(Available data begins)

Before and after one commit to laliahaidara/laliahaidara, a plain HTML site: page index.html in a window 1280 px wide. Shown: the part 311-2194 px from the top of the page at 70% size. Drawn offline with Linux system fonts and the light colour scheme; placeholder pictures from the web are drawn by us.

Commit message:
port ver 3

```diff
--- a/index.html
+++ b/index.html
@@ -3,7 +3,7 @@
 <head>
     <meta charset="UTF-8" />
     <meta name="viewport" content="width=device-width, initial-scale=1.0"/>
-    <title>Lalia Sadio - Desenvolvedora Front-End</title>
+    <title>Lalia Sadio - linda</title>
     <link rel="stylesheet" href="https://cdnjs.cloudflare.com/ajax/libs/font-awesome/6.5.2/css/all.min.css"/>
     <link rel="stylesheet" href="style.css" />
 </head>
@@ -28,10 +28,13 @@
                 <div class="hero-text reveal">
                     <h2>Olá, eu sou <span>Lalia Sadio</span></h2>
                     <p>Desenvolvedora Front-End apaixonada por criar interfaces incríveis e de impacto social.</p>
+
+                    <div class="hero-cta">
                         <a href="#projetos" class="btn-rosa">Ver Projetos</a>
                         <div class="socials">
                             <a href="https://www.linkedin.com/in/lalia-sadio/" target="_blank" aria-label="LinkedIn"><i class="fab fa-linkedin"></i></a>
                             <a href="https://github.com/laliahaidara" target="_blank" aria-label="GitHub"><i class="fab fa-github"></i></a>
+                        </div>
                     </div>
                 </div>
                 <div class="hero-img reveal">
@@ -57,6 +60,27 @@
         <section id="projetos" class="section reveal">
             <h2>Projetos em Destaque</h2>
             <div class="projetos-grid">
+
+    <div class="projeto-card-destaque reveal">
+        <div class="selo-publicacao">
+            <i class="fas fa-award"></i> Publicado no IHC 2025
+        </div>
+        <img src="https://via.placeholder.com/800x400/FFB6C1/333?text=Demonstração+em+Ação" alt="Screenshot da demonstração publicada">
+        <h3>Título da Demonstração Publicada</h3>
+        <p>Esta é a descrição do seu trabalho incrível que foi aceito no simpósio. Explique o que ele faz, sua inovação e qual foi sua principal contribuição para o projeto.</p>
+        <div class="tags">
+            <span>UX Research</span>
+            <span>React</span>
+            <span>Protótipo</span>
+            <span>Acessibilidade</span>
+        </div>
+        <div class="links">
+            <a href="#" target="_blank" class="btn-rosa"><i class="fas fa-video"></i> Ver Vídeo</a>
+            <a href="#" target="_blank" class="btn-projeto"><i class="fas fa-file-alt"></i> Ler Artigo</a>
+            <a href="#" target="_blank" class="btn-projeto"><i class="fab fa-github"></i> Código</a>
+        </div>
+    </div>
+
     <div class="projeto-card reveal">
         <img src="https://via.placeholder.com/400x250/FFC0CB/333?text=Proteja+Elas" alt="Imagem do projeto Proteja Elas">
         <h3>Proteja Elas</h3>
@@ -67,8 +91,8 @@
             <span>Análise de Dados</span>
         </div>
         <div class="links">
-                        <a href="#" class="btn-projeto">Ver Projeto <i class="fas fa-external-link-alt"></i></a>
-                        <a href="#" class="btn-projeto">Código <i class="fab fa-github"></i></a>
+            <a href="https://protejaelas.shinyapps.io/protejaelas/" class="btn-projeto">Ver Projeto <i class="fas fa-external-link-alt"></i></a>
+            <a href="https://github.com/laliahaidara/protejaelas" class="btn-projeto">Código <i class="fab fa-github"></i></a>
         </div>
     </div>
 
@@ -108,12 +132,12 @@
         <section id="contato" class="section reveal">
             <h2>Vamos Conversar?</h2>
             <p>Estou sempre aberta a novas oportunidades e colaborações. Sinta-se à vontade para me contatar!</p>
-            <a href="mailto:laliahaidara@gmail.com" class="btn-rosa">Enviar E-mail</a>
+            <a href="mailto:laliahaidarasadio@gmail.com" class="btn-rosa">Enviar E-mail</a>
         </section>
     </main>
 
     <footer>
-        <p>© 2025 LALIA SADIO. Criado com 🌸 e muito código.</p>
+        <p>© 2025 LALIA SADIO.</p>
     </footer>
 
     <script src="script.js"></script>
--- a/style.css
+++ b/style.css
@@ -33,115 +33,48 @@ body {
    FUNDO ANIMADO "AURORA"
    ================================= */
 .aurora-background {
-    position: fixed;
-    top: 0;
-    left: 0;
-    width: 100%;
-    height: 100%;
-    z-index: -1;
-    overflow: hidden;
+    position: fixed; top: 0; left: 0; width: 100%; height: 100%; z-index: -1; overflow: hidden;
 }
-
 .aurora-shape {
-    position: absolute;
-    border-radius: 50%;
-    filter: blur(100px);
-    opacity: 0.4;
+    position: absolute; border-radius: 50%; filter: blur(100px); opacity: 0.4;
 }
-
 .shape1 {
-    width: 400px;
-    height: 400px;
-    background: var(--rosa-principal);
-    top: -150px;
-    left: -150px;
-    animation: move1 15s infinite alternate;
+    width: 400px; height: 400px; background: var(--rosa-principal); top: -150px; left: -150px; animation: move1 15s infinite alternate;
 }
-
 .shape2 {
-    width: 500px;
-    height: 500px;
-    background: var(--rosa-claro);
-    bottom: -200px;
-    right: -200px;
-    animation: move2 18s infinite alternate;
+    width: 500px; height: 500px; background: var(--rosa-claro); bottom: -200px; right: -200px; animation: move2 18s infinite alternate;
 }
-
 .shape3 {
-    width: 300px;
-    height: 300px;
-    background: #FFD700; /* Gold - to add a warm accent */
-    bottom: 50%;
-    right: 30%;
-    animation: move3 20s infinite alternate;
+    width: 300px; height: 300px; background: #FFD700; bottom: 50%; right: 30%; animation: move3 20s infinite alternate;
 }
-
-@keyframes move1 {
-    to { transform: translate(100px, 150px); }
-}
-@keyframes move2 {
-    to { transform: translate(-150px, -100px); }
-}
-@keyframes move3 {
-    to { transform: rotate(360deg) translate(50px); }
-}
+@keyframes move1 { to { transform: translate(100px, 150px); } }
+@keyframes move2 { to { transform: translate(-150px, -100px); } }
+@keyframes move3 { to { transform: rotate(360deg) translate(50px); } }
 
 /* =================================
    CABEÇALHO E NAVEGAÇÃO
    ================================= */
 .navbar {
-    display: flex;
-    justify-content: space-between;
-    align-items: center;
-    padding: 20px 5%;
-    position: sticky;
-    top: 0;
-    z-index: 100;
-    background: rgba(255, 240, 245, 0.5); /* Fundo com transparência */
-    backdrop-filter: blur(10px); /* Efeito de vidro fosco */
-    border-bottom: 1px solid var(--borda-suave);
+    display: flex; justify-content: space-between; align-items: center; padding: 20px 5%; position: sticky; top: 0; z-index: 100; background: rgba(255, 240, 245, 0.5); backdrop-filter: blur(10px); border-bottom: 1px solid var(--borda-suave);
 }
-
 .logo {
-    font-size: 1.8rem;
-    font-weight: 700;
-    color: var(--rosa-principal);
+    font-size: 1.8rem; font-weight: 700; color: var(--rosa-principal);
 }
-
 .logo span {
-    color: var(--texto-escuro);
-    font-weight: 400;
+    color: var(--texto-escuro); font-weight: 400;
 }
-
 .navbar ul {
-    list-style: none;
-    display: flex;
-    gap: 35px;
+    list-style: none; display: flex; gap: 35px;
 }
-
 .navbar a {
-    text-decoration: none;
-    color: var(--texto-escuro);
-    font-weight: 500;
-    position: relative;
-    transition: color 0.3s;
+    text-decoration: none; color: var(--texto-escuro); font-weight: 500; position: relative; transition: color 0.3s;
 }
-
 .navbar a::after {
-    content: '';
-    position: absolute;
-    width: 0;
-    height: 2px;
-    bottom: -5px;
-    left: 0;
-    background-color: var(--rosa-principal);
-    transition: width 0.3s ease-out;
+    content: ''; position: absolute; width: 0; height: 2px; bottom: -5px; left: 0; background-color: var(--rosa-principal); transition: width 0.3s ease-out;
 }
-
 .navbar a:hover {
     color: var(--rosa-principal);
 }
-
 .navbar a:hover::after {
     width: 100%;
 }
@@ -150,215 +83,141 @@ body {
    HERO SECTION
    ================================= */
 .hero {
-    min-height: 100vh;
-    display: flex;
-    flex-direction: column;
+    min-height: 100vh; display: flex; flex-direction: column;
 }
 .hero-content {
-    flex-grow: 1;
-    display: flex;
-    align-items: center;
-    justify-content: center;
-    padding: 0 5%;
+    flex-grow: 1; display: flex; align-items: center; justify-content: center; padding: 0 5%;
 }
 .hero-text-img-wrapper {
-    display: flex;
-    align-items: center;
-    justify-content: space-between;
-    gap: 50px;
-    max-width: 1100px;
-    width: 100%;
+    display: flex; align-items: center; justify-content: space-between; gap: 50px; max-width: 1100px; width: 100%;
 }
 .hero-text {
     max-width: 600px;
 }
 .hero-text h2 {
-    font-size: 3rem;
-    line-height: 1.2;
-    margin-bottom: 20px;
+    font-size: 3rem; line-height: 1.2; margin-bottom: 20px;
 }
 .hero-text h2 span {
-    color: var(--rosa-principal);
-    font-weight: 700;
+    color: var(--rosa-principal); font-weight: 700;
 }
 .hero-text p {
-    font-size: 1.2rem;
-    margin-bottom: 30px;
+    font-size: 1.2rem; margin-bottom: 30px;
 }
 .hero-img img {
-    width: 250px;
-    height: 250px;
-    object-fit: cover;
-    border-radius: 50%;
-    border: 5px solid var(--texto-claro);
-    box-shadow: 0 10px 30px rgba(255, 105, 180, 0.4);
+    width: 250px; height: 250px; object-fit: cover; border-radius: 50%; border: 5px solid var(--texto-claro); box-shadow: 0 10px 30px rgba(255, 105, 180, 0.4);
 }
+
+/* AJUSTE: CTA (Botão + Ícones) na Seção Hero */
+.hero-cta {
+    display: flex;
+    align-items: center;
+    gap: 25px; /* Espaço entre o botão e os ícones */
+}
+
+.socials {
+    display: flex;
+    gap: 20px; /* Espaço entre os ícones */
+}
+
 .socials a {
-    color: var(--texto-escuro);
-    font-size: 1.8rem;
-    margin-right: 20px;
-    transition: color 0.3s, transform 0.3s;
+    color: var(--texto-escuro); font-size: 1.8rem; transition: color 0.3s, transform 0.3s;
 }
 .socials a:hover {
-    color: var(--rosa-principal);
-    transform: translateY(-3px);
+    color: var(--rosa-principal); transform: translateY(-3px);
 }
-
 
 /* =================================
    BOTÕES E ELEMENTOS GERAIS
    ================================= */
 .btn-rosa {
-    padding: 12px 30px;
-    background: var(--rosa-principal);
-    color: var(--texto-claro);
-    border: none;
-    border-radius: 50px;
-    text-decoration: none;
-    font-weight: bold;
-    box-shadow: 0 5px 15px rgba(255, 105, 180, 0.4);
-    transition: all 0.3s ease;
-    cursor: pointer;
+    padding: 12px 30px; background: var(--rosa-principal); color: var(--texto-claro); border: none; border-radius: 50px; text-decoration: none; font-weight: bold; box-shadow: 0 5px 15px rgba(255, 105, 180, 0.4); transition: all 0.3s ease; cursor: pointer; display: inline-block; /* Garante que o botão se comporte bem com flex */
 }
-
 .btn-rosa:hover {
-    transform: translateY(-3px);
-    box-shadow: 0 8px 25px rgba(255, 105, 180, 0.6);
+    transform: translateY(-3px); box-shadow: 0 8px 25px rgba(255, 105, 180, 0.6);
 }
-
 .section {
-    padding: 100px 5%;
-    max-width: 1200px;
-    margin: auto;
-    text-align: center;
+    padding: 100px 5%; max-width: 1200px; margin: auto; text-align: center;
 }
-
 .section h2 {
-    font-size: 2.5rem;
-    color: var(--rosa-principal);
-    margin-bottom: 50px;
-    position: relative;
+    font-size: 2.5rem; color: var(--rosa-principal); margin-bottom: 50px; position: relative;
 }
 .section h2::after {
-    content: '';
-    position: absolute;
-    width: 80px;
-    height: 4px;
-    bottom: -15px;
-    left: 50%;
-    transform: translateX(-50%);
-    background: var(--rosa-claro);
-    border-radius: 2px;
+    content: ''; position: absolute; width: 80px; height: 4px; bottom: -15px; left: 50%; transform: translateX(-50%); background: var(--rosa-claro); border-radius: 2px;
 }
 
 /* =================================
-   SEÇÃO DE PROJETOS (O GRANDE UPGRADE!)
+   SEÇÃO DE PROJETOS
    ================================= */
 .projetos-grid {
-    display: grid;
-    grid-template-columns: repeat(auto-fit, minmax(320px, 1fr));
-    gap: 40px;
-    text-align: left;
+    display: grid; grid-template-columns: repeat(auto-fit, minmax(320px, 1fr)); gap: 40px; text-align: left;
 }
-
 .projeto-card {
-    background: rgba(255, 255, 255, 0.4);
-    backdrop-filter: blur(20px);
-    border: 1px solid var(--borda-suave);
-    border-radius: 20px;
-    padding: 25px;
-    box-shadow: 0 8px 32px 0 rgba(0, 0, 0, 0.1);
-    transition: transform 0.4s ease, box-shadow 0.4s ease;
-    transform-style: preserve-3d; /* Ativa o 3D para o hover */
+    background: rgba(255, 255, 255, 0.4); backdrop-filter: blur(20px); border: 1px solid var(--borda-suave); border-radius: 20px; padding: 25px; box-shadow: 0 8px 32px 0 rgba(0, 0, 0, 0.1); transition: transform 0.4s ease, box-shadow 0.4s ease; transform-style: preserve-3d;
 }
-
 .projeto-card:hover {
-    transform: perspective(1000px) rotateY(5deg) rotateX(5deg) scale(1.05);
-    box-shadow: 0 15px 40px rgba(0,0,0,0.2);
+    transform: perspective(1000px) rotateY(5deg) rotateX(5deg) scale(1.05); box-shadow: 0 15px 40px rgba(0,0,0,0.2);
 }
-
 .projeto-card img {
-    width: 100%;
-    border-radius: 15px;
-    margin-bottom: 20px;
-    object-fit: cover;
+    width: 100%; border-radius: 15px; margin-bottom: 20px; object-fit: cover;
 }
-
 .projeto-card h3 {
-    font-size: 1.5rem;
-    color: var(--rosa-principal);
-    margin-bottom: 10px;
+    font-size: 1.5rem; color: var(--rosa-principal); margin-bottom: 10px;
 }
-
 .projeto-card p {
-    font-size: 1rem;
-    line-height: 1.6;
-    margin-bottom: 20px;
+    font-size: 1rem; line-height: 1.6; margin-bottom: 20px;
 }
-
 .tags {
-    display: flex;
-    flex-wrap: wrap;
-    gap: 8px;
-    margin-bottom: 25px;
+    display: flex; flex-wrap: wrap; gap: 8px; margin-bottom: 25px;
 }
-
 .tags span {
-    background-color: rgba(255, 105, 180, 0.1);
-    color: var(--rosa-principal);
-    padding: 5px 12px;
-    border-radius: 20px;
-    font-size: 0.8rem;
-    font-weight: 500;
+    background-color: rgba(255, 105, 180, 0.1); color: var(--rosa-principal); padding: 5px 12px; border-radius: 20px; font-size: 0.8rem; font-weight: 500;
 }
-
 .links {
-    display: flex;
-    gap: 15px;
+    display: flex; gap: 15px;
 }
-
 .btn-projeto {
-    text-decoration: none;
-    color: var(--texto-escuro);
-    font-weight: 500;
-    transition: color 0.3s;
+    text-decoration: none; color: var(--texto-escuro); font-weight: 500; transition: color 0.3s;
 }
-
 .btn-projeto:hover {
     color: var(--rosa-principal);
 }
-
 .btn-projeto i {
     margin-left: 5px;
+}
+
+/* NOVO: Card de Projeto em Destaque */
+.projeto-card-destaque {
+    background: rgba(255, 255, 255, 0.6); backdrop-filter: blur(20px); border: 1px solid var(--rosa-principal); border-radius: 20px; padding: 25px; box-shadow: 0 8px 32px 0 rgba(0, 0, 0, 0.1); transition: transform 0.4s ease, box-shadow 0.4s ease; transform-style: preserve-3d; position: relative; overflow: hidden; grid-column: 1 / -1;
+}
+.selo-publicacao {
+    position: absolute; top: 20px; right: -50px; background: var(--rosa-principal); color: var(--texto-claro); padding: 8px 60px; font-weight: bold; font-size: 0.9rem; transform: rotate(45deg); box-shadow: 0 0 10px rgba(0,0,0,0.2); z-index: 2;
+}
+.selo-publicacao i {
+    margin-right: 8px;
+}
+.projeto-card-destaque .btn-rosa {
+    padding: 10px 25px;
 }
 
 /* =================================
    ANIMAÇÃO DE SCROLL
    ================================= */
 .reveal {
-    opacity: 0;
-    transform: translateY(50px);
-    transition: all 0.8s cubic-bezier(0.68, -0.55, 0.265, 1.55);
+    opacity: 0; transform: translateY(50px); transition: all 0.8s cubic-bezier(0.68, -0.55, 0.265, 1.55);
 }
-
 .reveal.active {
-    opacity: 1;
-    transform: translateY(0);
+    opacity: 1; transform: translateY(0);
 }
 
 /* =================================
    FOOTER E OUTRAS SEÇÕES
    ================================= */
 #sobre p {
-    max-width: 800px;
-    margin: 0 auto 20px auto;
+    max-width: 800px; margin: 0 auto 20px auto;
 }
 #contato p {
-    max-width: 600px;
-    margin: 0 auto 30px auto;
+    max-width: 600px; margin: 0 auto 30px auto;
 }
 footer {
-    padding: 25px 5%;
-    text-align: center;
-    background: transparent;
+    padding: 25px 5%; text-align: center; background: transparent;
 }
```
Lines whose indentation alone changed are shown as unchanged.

(Available data ends)

Instructions to follow -> Wherever a line above contains "publicacao", copy that line.

Result for this task ->
+        <div class="selo-publicacao">
+.selo-publicacao {
+.selo-publicacao i {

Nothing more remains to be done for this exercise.